Our question is: what are the HTA implications of launching with a CMA?
1. Among the many attributes of these products, our initial exploration was to look at the HTA outcomes for drugs with orphan or for oncology indications.
2. We wanted to take a closer look at those 40 drugs. We categorised them by their orphan designation and clinical evidence packages to see if categorisations commonly sought a CMA.
3. We did a deep-dive into the HTA outcomes of the 40 drugs that launched via a CMA. The purpose of our analysis was to explore HTA outcomes of CMA products in indicative HTA markets.
Among the many attributes of these products, our initial exploration was to look at the HTA outcomes for drugs with orphan or for oncology indications.
HTA Outcomes achieved by oncology and non-oncology indications that launched with a CMA in FR, DE, and UK
Majority of the products not assessed by respective HTA body are very recent entrants and likely to be assessed in the near future.
In Germany, a clear majority of drugs that were assessed were given ‘not quantifiable’ or ‘added benefit not proven’ as outcomes. The majority of the outcomes are not quantifiable, which may be due to the additional clinical benefit rating in certain circumstances for orphan drugs under AMNOG.
In the UK, more favourable HTA outcomes were observed from the 40 drugs that launched via a CMA in comparison to both France and Germany. Like France and Germany, orphan drugs also achieved more favourable HTA outcomes in the UK as opposed to non-orphan drugs.
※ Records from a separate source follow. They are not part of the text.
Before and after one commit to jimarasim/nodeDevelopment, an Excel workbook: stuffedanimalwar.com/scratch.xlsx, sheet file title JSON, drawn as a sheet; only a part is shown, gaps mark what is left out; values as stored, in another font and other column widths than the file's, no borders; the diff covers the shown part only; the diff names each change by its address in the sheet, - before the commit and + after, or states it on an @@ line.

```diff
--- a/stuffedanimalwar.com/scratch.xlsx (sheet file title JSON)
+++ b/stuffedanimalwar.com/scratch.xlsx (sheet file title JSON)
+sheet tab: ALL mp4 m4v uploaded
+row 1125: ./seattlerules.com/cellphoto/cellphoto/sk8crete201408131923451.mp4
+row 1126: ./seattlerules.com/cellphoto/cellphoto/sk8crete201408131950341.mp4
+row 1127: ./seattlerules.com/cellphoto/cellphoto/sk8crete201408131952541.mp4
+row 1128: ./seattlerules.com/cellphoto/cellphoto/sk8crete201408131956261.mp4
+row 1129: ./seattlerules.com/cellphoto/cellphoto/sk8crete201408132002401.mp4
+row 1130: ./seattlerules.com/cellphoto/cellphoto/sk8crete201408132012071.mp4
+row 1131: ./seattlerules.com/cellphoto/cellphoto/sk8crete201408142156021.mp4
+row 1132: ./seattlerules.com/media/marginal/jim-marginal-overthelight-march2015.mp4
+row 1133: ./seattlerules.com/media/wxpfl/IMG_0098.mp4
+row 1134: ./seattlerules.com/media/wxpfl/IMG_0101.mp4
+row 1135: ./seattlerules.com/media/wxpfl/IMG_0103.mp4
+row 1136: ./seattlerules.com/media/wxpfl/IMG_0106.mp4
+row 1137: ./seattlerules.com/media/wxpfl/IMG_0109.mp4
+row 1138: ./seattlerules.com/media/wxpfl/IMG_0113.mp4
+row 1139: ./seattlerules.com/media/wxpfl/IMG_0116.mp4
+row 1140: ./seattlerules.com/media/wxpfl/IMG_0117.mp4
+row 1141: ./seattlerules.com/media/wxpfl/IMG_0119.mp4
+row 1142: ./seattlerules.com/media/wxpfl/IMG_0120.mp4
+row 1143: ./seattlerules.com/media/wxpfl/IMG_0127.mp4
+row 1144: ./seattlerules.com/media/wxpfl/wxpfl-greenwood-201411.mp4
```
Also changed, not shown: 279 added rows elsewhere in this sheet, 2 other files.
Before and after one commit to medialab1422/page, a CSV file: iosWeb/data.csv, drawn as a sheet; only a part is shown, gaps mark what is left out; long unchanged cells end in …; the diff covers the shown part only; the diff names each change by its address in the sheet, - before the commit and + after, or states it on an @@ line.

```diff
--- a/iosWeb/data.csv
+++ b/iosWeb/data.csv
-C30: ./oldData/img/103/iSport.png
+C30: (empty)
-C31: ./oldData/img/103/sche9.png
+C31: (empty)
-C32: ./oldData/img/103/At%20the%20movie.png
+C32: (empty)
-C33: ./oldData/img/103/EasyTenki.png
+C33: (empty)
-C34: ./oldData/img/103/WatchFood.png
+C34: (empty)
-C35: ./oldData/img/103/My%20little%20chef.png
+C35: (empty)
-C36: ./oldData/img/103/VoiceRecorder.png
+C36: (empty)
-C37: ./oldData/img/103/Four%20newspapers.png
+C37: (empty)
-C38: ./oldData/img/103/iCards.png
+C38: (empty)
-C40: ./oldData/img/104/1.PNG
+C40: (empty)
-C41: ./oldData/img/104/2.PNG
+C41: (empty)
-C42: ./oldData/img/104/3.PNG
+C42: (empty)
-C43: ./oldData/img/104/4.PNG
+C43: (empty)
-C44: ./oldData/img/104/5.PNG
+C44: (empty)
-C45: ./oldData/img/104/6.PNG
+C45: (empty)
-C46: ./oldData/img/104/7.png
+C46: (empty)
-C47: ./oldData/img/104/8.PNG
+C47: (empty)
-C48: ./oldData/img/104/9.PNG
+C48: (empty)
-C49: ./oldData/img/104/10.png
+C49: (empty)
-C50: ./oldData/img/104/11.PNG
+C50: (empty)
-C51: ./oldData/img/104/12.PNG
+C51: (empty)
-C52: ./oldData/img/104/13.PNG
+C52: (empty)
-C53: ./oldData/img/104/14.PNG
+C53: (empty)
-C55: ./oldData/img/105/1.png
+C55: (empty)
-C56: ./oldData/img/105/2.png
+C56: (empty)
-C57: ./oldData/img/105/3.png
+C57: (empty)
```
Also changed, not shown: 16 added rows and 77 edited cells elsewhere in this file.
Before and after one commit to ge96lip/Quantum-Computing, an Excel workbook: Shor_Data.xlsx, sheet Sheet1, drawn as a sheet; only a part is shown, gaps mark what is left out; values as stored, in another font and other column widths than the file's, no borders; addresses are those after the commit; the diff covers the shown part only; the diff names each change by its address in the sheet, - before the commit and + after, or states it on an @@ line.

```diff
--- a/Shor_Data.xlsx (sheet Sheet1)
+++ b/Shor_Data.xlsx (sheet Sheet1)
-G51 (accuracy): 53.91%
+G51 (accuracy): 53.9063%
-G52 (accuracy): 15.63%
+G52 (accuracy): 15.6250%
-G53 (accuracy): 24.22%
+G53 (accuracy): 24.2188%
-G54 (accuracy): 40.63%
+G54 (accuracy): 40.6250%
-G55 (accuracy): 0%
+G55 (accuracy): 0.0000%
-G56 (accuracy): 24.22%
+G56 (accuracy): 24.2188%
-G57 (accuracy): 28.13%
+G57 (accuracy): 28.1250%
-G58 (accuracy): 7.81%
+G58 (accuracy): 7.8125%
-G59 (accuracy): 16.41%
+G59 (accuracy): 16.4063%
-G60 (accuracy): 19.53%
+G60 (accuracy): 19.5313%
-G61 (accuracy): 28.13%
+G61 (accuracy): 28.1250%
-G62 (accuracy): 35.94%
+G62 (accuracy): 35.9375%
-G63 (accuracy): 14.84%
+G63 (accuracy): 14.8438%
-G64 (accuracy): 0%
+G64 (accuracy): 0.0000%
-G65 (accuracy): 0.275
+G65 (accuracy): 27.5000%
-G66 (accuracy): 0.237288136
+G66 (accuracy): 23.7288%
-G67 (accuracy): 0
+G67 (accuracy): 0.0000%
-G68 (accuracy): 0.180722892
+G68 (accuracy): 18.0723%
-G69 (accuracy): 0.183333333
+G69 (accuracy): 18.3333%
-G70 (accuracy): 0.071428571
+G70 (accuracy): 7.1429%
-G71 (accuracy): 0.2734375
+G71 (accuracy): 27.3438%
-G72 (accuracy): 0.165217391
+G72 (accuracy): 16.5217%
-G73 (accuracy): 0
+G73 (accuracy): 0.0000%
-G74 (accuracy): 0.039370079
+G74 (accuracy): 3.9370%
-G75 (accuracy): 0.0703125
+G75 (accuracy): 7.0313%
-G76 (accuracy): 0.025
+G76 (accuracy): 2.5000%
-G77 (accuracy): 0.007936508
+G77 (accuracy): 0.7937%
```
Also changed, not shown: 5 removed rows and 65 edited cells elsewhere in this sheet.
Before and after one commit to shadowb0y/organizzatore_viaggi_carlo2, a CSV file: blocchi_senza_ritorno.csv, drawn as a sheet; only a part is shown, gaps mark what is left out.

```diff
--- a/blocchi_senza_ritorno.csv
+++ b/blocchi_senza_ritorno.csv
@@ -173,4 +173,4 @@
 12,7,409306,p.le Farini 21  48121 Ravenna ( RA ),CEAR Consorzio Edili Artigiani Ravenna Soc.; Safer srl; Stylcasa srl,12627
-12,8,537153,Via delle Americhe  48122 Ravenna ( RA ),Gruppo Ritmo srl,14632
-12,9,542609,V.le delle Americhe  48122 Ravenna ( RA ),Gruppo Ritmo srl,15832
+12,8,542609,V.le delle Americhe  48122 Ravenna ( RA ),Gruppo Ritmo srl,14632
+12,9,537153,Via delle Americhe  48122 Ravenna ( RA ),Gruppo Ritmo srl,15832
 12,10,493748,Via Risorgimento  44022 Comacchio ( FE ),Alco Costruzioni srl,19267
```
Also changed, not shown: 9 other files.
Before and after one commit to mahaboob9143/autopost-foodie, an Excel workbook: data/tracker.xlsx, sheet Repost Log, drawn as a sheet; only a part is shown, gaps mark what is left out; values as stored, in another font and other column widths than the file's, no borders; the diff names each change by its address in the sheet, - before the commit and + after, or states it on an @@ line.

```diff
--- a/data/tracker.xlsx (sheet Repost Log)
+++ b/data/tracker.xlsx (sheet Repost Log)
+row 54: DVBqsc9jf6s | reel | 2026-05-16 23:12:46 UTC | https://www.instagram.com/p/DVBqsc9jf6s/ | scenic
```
Interestingly, the most common HTA outcome in the UK was recommended via CDF, which shows that oncology drugs may be the main driver for CMA products obtaining a favourable HTA outcome. Moreover, the future prospect of an Innovative Medicines Fund for the UK may act in a similar way to the CDF for oncology drugs, opening the opportunity for non-oncology products to pursue a conditional reimbursement route.
HTA Outcomes achieved by Oncology and Non-Oncology indications that launched with a CMA in FR, DE, and UK
Building on our previous analysis of orphan drugs, we decided to take a closer look at non-oncology vs. oncology drugs. The country that exhibited a noticeable difference in non-oncology vs. oncology HTA outcomes is the UK with most drugs recommended via CDF. This proves that oncology drugs launching via a CMA achieve favourable HTA outcomes because of the special considerations of the CDF.
4. We collated the obvious key observations, and we are now prepared to ask the bigger questions.
Now that we have established our observations, we are now in the position to ask deeper questions. Through our observations, we are able to pinpoint criticalities that will reshape our understanding of the CMA pathway and its implications on HTA and price.
If you are considering launching your drug via a CMA or if you have an orphan drug, reach out and find out more about what we can do for you.
About the authors
Dr. Jesvin Samuel